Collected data

::::

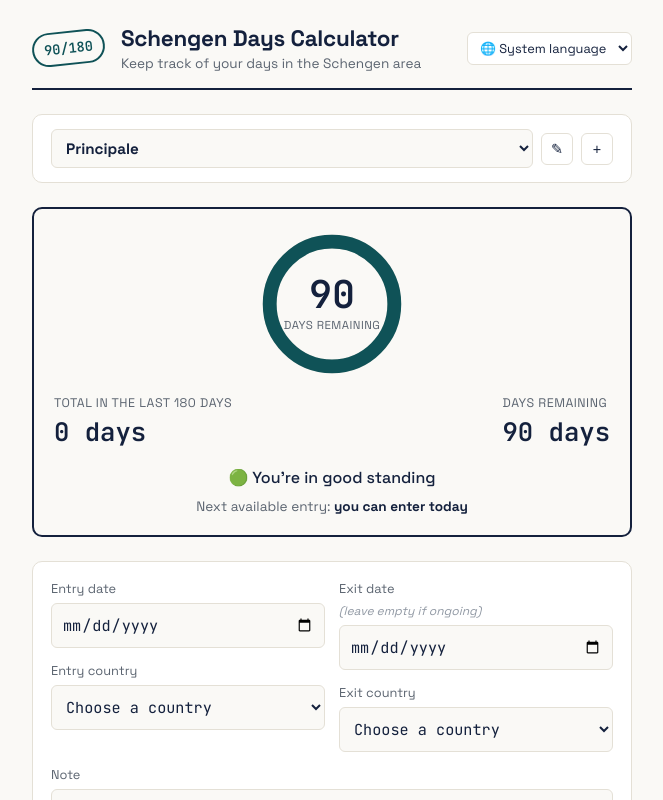
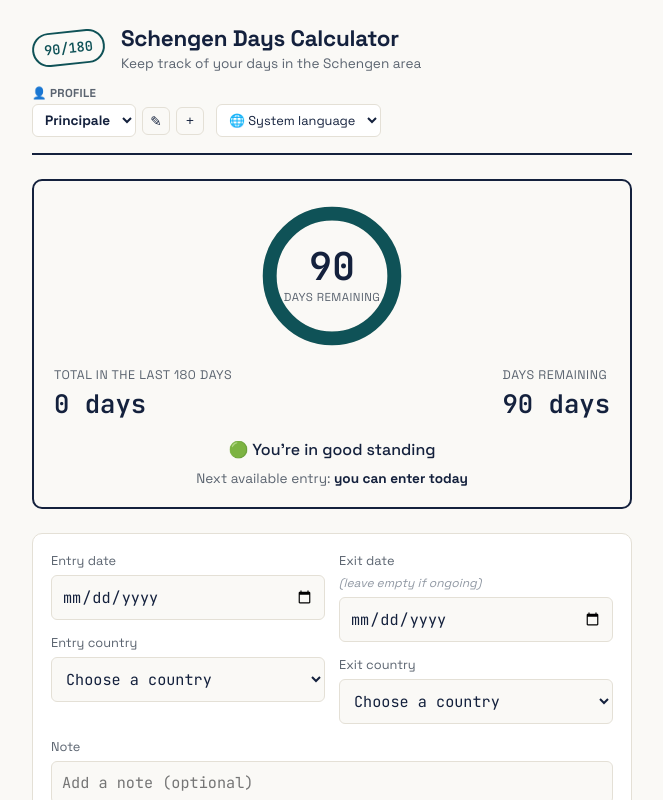
Before and after one commit to micmax1000-afk/schengen-days, a React (Vite) app: page / in a window 1280 px wide. Shown: the top 800 px of the page, without its empty margins (308-971 px from the left). Built offline with nearby package versions, Linux system fonts and the light colour scheme.

Commit message:
Add files via upload

```diff
--- a/public/service-worker.js
+++ b/public/service-worker.js
@@ -1,4 +1,4 @@
-const CACHE_NAME = "schengen-days-v9";
+const CACHE_NAME = "schengen-days-v11";
 
 self.addEventListener("install", (event) => {
   self.skipWaiting();
--- a/src/App.tsx
+++ b/src/App.tsx
@@ -6,7 +6,6 @@ import Summary from "./components/Summary";
 import CalendarView from "./components/CalendarView";
 import SimulateEntry from "./components/SimulateEntry";
 import BackupControls from "./components/BackupControls";
-import ProfileSwitcher from "./components/ProfileSwitcher";
 import { useProfiles } from "./utils/useProfiles";
 import { getComplianceStatus, Trip } from "./utils/calculator";
 import { useLanguage } from "./i18n/LanguageContext";
@@ -54,16 +53,15 @@ export default function App() {
 
   return (
     <div className="app">
-      <Header />
+      <Header
+        profiles={profiles}
+        activeProfileId={activeProfileId}
+        onSwitchProfile={handleSwitchProfile}
+        onAddProfile={addProfile}
+        onRenameProfile={renameProfile}
+        onDeleteProfile={deleteProfile}
+      />
       <main className="app__main">
-        <ProfileSwitcher
-          profiles={profiles}
-          activeProfileId={activeProfileId}
-          onSwitch={handleSwitchProfile}
-          onAdd={addProfile}
-          onRename={renameProfile}
-          onDelete={deleteProfile}
-        />
         <Summary status={status} trips={trips} />
         <TripForm
           trips={trips}
--- a/src/components/Header.tsx
+++ b/src/components/Header.tsx
@@ -1,16 +1,46 @@
 import { useLanguage } from "../i18n/LanguageContext";
 import LanguageSwitcher from "./LanguageSwitcher";
+import ProfileSwitcher from "./ProfileSwitcher";
+import { Profile } from "../utils/useProfiles";
 
-export default function Header() {
+interface Props {
+  profiles: Profile[];
+  activeProfileId: string;
+  onSwitchProfile: (id: string) => void;
+  onAddProfile: (name: string) => void;
+  onRenameProfile: (id: string, name: string) => void;
+  onDeleteProfile: (id: string) => void;
+}
+
+export default function Header({
+  profiles,
+  activeProfileId,
+  onSwitchProfile,
+  onAddProfile,
+  onRenameProfile,
+  onDeleteProfile,
+}: Props) {
   const { t } = useLanguage();
   return (
     <header className="app-header">
-      <span className="app-header__stamp">90/180</span>
-      <div className="app-header__text">
-        <h1>{t.appTitle}</h1>
-        <p>{t.appSubtitle}</p>
+      <div className="app-header__top">
+        <span className="app-header__stamp">90/180</span>
+        <div className="app-header__text">
+          <h1>{t.appTitle}</h1>
+          <p>{t.appSubtitle}</p>
+        </div>
       </div>
-      <LanguageSwitcher />
+      <div className="app-header__controls">
+        <ProfileSwitcher
+          profiles={profiles}
+          activeProfileId={activeProfileId}
+          onSwitch={onSwitchProfile}
+          onAdd={onAddProfile}
+          onRename={onRenameProfile}
+          onDelete={onDeleteProfile}
+        />
+        <LanguageSwitcher />
+      </div>
     </header>
   );
 }
--- a/src/components/ProfileSwitcher.tsx
+++ b/src/components/ProfileSwitcher.tsx
@@ -22,12 +22,18 @@ export default function ProfileSwitcher({ profiles, activeProfileId, onSwitch, o
 
   const startRename = () => {
     setNameDraft(active?.name ?? "");
+    setAdding(false);
     setEditing(true);
   };
 
   const confirmRename = () => {
     if (active && nameDraft.trim()) onRename(active.id, nameDraft.trim());
     setEditing(false);
+  };
+
+  const startAdd = () => {
+    setEditing(false);
+    setAdding(true);
   };
 
   const confirmAdd = () => {
@@ -37,13 +43,16 @@ export default function ProfileSwitcher({ profiles, activeProfileId, onSwitch, o
   };
 
   return (
-    <section className="profile-switcher">
+    <div className="profile-switcher">
+      <label className="profile-switcher__label" htmlFor="profile-select">
+        👤 {t.profileLabel}
+      </label>
       <div className="profile-switcher__row">
         <select
+          id="profile-select"
           className="profile-switcher__select"
           value={activeProfileId}
           onChange={(e) => onSwitch(e.target.value)}
-          aria-label={t.profileLabel}
         >
           {profiles.map((p) => (
             <option key={p.id} value={p.id}>
@@ -54,7 +63,7 @@ export default function ProfileSwitcher({ profiles, activeProfileId, onSwitch, o
         <button type="button" onClick={startRename} className="profile-switcher__icon-btn" aria-label={t.renameProfile}>
           ✎
         </button>
-        <button type="button" onClick={() => setAdding(true)} className="profile-switcher__icon-btn" aria-label={t.addProfile}>
+        <button type="button" onClick={startAdd} className="profile-switcher__icon-btn" aria-label={t.addProfile}>
           +
         </button>
         {profiles.length > 1 && (
@@ -99,6 +108,6 @@ export default function ProfileSwitcher({ profiles, activeProfileId, onSwitch, o
           </button>
         </div>
       )}
-    </section>
+    </div>
   );
 }
--- a/src/components/Summary.tsx
+++ b/src/components/Summary.tsx
@@ -1,4 +1,4 @@
-import { ComplianceStatus, Trip, nextAvailableEntry } from "../utils/calculator";
+import { ComplianceStatus, Trip, nextAvailableEntry, currentTripProjection } from "../utils/calculator";
 import { useLanguage } from "../i18n/LanguageContext";
 
 interface Props {
@@ -31,6 +31,7 @@ export default function Summary({ status, trips }: Props) {
   const todayISO = new Date().toISOString().slice(0, 10);
   const nextEntry = nextAvailableEntry(trips);
   const isAvailableToday = nextEntry === todayISO;
+  const projection = currentTripProjection(trips);
 
   return (
     <section className={`summary summary--${status.level}`}>
@@ -71,6 +72,12 @@ export default function Summary({ status, trips }: Props) {
         {t.nextAvailableEntry}{" "}
         <strong>{isAvailableToday ? t.availableToday : formatDate(nextEntry)}</strong>
       </p>
+
+      {projection && (
+        <p className="summary__projection">
+          {t.currentTripProjection(formatDate(projection.exitISO), projection.used, Math.max(0, projection.remaining))}
+        </p>
+      )}
     </section>
   );
 }
--- a/src/i18n/translations.ts
+++ b/src/i18n/translations.ts
@@ -43,6 +43,7 @@ export interface Dict {
   statusOver: string;
   nextAvailableEntry: string;
   availableToday: string;
+  currentTripProjection: (exitDate: string, used: number, remaining: number) => string;
   legendTrip: string;
   legendWindow: string;
   prevMonth: string;
@@ -107,6 +108,7 @@ export const translations: Record<Lang, Dict> = {
     statusOver: "Limite dépassée !",
     nextAvailableEntry: "Prochaine entrée possible :",
     availableToday: "vous pouvez entrer dès aujourd'hui",
+    currentTripProjection: (ed, u, r) => `En complétant ce séjour comme prévu (jusqu'au ${ed}), vous aurez utilisé ${u} jours au total, avec ${r} restants.`,
     legendTrip: "jour dans l'espace Schengen",
     legendWindow: "dans la fenêtre de 180 jours",
     prevMonth: "Mois précédent",
@@ -169,6 +171,7 @@ export const translations: Record<Lang, Dict> = {
     statusOver: "המגבלה חורגה!",
     nextAvailableEntry: "הכניסה הבאה האפשרית:",
     availableToday: "ניתן להיכנס כבר היום",
+    currentTripProjection: (ed, u, r) => `בהשלמת נסיעה זו כמתוכנן (עד ${ed}), תהיה בסך הכל ניצול של ${u} ימים, עם ${r} נותרים.`,
     legendTrip: "יום בשנגן",
     legendWindow: "בתוך חלון 180 הימים",
     prevMonth: "החודש הקודם",
@@ -231,6 +234,7 @@ export const translations: Record<Lang, Dict> = {
     statusOver: "Limite superato!",
     nextAvailableEntry: "Prossimo ingresso disponibile:",
     availableToday: "puoi entrare da oggi",
+    currentTripProjection: (ed, u, r) => `Completando questo viaggio come pianificato (fino al ${ed}), avrai usato ${u} giorni in totale, con ${r} residui.`,
     legendTrip: "giorno in Schengen",
     legendWindow: "dentro la finestra 180gg",
     prevMonth: "Mese precedente",
@@ -293,6 +297,7 @@ export const translations: Record<Lang, Dict> = {
     statusOver: "Limit exceeded!",
     nextAvailableEntry: "Next available entry:",
     availableToday: "you can enter today",
+    currentTripProjection: (ed, u, r) => `Completing this trip as planned (until ${ed}), you will have used ${u} days in total, with ${r} remaining.`,
     legendTrip: "day in Schengen",
     legendWindow: "inside the 180-day window",
     prevMonth: "Previous month",
@@ -355,6 +360,7 @@ export const translations: Record<Lang, Dict> = {
     statusOver: "已超出限制！",
     nextAvailableEntry: "下次可入境日期：",
     availableToday: "您今天即可入境",
+    currentTripProjection: (ed, u, r) => `按计划完成此次行程（至 ${ed}）后，您将总共使用 ${u} 天，剩余 ${r} 天。`,
     legendTrip: "在申根区的一天",
     legendWindow: "180天窗口内",
     prevMonth: "上个月",
@@ -417,6 +423,7 @@ export const translations: Record<Lang, Dict> = {
     statusOver: "تم تجاوز الحد!",
     nextAvailableEntry: "تاريخ الدخول المتاح التالي:",
     availableToday: "يمكنك الدخول اليوم",
+    currentTripProjection: (ed, u, r) => `عند إتمام هذه الرحلة كما هو مخطط (حتى ${ed})، ستكون قد استخدمت ${u} يومًا إجماليًا، ويتبقى لك ${r} يومًا.`,
     legendTrip: "يوم داخل شنغن",
     legendWindow: "ضمن نافذة الـ180 يومًا",
     prevMonth: "الشهر السابق",
@@ -479,6 +486,7 @@ export const translations: Record<Lang, Dict> = {
     statusOver: "¡Límite superado!",
     nextAvailableEntry: "Próxima entrada disponible:",
     availableToday: "puedes entrar hoy mismo",
+    currentTripProjection: (ed, u, r) => `Al completar este viaje según lo previsto (hasta el ${ed}), habrás usado ${u} días en total, con ${r} restantes.`,
     legendTrip: "día en Schengen",
     legendWindow: "dentro de la ventana de 180 días",
     prevMonth: "Mes anterior",
@@ -541,6 +549,7 @@ export const translations: Record<Lang, Dict> = {
     statusOver: "Limite ultrapassado!",
     nextAvailableEntry: "Próxima entrada disponível:",
     availableToday: "pode entrar já hoje",
+    currentTripProjection: (ed, u, r) => `Ao completar esta viagem conforme planeado (até ${ed}), terá usado ${u} dias no total, com ${r} restantes.`,
     legendTrip: "dia em Schengen",
     legendWindow: "dentro da janela de 180 dias",
     prevMonth: "Mês anterior",
@@ -603,6 +612,7 @@ export const translations: Record<Lang, Dict> = {
     statusOver: "Лимит превышен!",
     nextAvailableEntry: "Следующая доступная дата въезда:",
     availableToday: "вы можете въехать уже сегодня",
+    currentTripProjection: (ed, u, r) => `Завершив эту поездку по плану (до ${ed}), вы используете в общей сложности ${u} дней, из них ${r} останется.`,
     legendTrip: "день в Шенгене",
     legendWindow: "в окне 180 дней",
     prevMonth: "Предыдущий месяц",
@@ -665,6 +675,7 @@ export const translations: Record<Lang, Dict> = {
     statusOver: "सीमा पार हो गई!",
     nextAvailableEntry: "अगली उपलब्ध प्रवेश तिथि:",
     availableToday: "आप आज ही प्रवेश कर सकते हैं",
+    currentTripProjection: (ed, u, r) => `इस यात्रा को योजना अनुसार पूरा करने पर (तक ${ed}), आपने कुल ${u} दिन उपयोग किए होंगे, ${r} दिन शेष रहेंगे।`,
     legendTrip: "शेंगेन में दिन",
     legendWindow: "180-दिन की खिड़की के भीतर",
     prevMonth: "पिछला महीना",
--- a/src/style.css
+++ b/src/style.css
@@ -32,12 +32,22 @@ body {
 }
 
 .app-header {
+  border-bottom: 2px solid var(--ink);
+  padding-bottom: 16px;
+  margin-bottom: 24px;
+}
+
+.app-header__top {
   display: flex;
   align-items: center;
   gap: 16px;
-  border-bottom: 2px solid var(--ink);
-  padding-bottom: 16px;
-  margin-bottom: 24px;
+  margin-bottom: 14px;
+}
+
+.app-header__controls {
+  display: flex;
+  align-items: flex-start;
+  gap: 12px;
   flex-wrap: wrap;
 }
 
@@ -53,6 +63,7 @@ body {
   border-radius: 6px;
   background: #fff;
   color: var(--ink);
+  align-self: flex-end;
 }
 
 .app-header__stamp {
@@ -677,41 +688,48 @@ body {
   color: var(--stamp-red);
 }
 
-/* Selettore profilo */
+/* Selettore profilo (compatto, nell'header) */
 .profile-switcher {
-  background: #fff;
-  border: 1px solid var(--paper-line);
-  border-radius: var(--radius);
-  padding: 14px 18px;
+  display: flex;
+  flex-direction: column;
+  gap: 4px;
+}
+
+.profile-switcher__label {
+  font-size: 0.72rem;
+  font-weight: 600;
+  color: #5b6470;
+  text-transform: uppercase;
+  letter-spacing: 0.03em;
 }
 
 .profile-switcher__row {
   display: flex;
   align-items: center;
-  gap: 8px;
+  gap: 6px;
 }
 
 .profile-switcher__select {
-  flex: 1;
   font-family: "Space Grotesk", sans-serif;
-  font-size: 0.95rem;
+  font-size: 0.85rem;
   font-weight: 600;
-  padding: 8px 10px;
+  padding: 6px 8px;
   border: 1px solid var(--paper-line);
   border-radius: 6px;
-  background: var(--paper);
+  background: #fff;
   color: var(--ink);
+  max-width: 140px;
 }
 
 .profile-switcher__icon-btn {
   background: none;
   border: 1px solid var(--paper-line);
   border-radius: 6px;
-  width: 32px;
-  height: 32px;
+  width: 28px;
+  height: 28px;
   cursor: pointer;
   color: var(--ink);
-  font-size: 0.9rem;
+  font-size: 0.85rem;
   flex-shrink: 0;
 }
 
@@ -722,7 +740,7 @@ body {
 .profile-switcher__inline-form {
   display: flex;
   gap: 8px;
-  margin-top: 10px;
+  margin-top: 6px;
 }
 
 .profile-switcher__inline-form input {
@@ -733,6 +751,7 @@ body {
   border-radius: 6px;
   background: var(--paper);
   color: var(--ink);
+  min-width: 0;
 }
 
 .profile-switcher__inline-form button {
@@ -772,3 +791,12 @@ body {
 .summary__next-entry strong {
   color: var(--ink);
 }
+
+.summary__projection {
+  margin: 8px 0 0;
+  font-size: 0.82rem;
+  color: #5b6470;
+  background: var(--paper);
+  border-radius: 8px;
+  padding: 8px 12px;
+}
--- a/src/utils/calculator.ts
+++ b/src/utils/calculator.ts
@@ -161,6 +161,28 @@ export function findFutureConflicts(existingTrips: Trip[], candidate: Trip): Fut
  * limite di 90/180, tenendo conto dei viaggi già registrati. Se oggi stesso
  * è già disponibile, restituisce la data di oggi.
  */
+/**
+ * Se oggi è in corso (o inizia oggi) un viaggio con una data di uscita
+ * futura già pianificata, calcola quanti giorni risulteranno usati e quanti
+ * ne resteranno una volta completato quel viaggio come previsto. Utile per
+ * non confondere l'utente quando registra un viaggio che inizia oggi: il
+ * riepilogo mostra i giorni usati "ad oggi", non quelli del viaggio intero.
+ */
+export function currentTripProjection(
+  trips: Trip[],
+  referenceDate: Date = new Date()
+): { used: number; remaining: number; exitISO: string } | null {
+  const todayISO = toISO(referenceDate);
+  const activeFutureTrip = trips.find(
+    (t) => t.exit && t.entry <= todayISO && t.exit > todayISO
+  );
+  if (!activeFutureTrip || !activeFutureTrip.exit) return null;
+
+  const exitDate = new Date(`${activeFutureTrip.exit}T00:00:00Z`);
+  const used = daysUsedInWindow(trips, exitDate);
+  return { used, remaining: MAX_DAYS - used, exitISO: activeFutureTrip.exit };
+}
+
 export function nextAvailableEntry(
   trips: Trip[],
   referenceDate: Date = new Date(),
```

::::

GOAL OF THE EXERCISE:
Scanning the data above, copy out every line where "remaining" is found.

OUTPUT FOR THIS EXERCISE:
+          {t.currentTripProjection(formatDate(projection.exitISO), projection.used, Math.max(0, projection.remaining))}
+  currentTripProjection: (exitDate: string, used: number, remaining: number) => string;
+    currentTripProjection: (ed, u, r) => `Completing this trip as planned (until ${ed}), you will have used ${u} days in total, with ${r} remaining.`,
+): { used: number; remaining: number; exitISO: string } | null {
+  return { used, remaining: MAX_DAYS - used, exitISO: activeFutureTrip.exit };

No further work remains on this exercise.